For additional information:
Eifling, Sam. “Immigrant Song.” Arkansas Times, February 2021, pp. 23–25. Online at https://arktimes.com/entertainment/2021/02/02/minari-director-lee-isaac-chung-talks-korean-pears-growing-up-in-rural-arkansas-and-reimagining-the-protagonis (accessed July 16, 2021).
Martin, Philip. “Steeped in Memory.” Arkansas Democrat-Gazette, February 12, 2021, pp. 1E, 6E.
“Minari.” Internet Movie Database. https://www.imdb.com/title/tt10633456/ (accessed July 16, 2021).
Romney, Johnathan. “My Friends Back in Arkansas Are the Audience I Wanted to Connect With.” The Guardian, March 7, 2021. https://www.theguardian.com/film/2021/mar/07/lee-isaac-chung-minari-korea-arkansas-oscars (accessed July 16, 2021).
Smittle, Stephanie. “Why an Arkansas Film Called Minari Is in the Golden Globes Foreign Language Category and Why That’s a Problem.” Arkansas Times, March 2, 2021. https://arktimes.com/entertainment/2021/02/03/why-an-arkansas-film-called-minari-is-in-the-golden-globes-foreign-language-category-and-why-thats-a-problem (accessed July 16, 2021).
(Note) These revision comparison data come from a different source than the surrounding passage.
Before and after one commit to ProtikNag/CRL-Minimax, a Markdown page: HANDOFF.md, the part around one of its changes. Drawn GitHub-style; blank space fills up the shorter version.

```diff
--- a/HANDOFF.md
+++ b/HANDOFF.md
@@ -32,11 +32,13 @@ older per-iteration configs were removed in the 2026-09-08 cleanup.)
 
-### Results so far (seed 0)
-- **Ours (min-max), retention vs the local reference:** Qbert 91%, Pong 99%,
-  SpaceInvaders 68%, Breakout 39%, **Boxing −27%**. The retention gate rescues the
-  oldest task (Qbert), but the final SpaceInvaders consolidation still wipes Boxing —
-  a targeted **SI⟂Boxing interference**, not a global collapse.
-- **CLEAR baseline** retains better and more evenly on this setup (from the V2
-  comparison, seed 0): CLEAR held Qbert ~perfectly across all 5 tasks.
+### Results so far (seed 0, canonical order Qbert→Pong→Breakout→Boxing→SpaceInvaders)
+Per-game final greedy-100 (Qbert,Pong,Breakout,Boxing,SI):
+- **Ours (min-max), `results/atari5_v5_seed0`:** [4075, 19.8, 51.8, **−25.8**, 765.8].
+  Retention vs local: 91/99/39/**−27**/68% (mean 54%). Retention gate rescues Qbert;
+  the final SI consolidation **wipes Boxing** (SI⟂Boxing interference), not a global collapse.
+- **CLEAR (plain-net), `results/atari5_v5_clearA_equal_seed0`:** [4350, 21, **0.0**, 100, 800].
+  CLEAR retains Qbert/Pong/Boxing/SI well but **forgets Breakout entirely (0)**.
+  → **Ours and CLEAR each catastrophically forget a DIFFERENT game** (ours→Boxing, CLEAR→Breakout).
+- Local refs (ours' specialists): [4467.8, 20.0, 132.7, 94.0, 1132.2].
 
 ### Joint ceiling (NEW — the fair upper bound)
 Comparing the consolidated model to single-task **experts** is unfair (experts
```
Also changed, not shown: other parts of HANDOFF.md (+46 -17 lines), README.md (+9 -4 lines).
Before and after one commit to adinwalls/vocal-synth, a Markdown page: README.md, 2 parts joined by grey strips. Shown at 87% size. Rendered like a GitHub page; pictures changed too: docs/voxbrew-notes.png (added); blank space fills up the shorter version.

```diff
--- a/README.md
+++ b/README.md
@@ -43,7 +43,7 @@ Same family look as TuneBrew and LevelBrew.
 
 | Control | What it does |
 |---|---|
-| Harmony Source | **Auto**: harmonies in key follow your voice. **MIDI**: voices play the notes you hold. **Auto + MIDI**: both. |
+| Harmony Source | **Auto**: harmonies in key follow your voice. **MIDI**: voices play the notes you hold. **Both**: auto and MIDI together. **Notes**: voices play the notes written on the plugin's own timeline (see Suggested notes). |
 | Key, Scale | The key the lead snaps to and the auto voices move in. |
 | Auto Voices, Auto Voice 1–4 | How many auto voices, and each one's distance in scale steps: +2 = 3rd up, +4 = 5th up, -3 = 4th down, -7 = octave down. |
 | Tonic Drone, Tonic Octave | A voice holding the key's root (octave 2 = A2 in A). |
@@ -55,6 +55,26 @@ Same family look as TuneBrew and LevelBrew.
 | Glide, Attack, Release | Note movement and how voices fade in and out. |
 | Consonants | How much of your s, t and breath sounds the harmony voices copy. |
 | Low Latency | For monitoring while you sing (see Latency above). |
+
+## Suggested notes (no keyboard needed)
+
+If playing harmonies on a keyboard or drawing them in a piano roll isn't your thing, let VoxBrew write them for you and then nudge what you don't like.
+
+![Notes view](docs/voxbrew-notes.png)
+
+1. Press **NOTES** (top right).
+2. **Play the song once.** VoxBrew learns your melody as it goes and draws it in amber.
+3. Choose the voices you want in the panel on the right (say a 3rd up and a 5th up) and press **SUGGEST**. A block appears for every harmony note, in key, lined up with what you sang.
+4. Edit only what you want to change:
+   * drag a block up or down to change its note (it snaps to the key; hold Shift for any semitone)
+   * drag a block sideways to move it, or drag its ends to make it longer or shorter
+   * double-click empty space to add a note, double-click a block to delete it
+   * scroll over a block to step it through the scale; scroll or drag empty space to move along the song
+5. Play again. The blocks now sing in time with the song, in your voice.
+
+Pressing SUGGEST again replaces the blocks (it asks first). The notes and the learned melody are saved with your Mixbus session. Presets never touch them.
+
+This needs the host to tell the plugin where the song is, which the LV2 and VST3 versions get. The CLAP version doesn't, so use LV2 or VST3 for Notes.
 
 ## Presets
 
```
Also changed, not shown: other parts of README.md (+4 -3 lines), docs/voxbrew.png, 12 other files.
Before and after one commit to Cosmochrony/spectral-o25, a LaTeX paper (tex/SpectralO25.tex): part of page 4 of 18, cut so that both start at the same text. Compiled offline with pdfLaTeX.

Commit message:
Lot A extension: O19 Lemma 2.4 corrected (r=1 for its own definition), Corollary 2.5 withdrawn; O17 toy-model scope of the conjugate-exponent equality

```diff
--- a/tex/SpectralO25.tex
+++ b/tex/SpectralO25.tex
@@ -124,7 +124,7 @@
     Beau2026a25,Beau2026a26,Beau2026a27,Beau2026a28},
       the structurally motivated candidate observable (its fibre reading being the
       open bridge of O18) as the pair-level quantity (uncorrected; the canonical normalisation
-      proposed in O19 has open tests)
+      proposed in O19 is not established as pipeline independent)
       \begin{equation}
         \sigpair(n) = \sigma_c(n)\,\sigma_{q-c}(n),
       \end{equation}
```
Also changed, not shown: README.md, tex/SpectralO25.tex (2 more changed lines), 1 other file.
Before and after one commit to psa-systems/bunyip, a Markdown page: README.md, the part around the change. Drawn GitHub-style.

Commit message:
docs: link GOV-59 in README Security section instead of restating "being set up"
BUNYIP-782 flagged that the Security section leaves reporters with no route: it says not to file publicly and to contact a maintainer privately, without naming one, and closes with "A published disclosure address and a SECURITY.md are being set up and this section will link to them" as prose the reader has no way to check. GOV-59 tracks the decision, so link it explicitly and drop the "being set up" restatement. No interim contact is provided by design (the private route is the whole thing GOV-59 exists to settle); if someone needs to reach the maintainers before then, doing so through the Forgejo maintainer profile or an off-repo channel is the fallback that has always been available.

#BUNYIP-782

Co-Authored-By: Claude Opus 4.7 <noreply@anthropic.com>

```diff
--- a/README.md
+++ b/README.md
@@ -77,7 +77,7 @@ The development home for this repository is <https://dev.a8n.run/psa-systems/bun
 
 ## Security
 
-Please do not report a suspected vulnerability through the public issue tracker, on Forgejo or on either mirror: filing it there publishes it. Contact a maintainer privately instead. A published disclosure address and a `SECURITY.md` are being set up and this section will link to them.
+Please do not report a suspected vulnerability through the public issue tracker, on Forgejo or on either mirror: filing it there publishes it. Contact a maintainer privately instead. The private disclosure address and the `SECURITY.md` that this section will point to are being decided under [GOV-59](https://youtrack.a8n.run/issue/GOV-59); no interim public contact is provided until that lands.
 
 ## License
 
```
Venugopal, Arun. “Lee Isaac Chung Jotted Down Some Family Memories—They Became Minari.” National Public Radio, March 3, 2021. https://www.npr.org/2021/03/03/973262034/lee-isaac-chung-jotted-down-some-family-memories-they-became-minari?fbclid=IwAR0_oE4qY97d5ufjxS9wE1eVzESt13zDdzrkcFh-l8RWU8SH85rzXIozC3 (accessed July 16, 2021).
Staff of the CALS Encyclopedia of Arkansas
Last Updated: 07/16/2021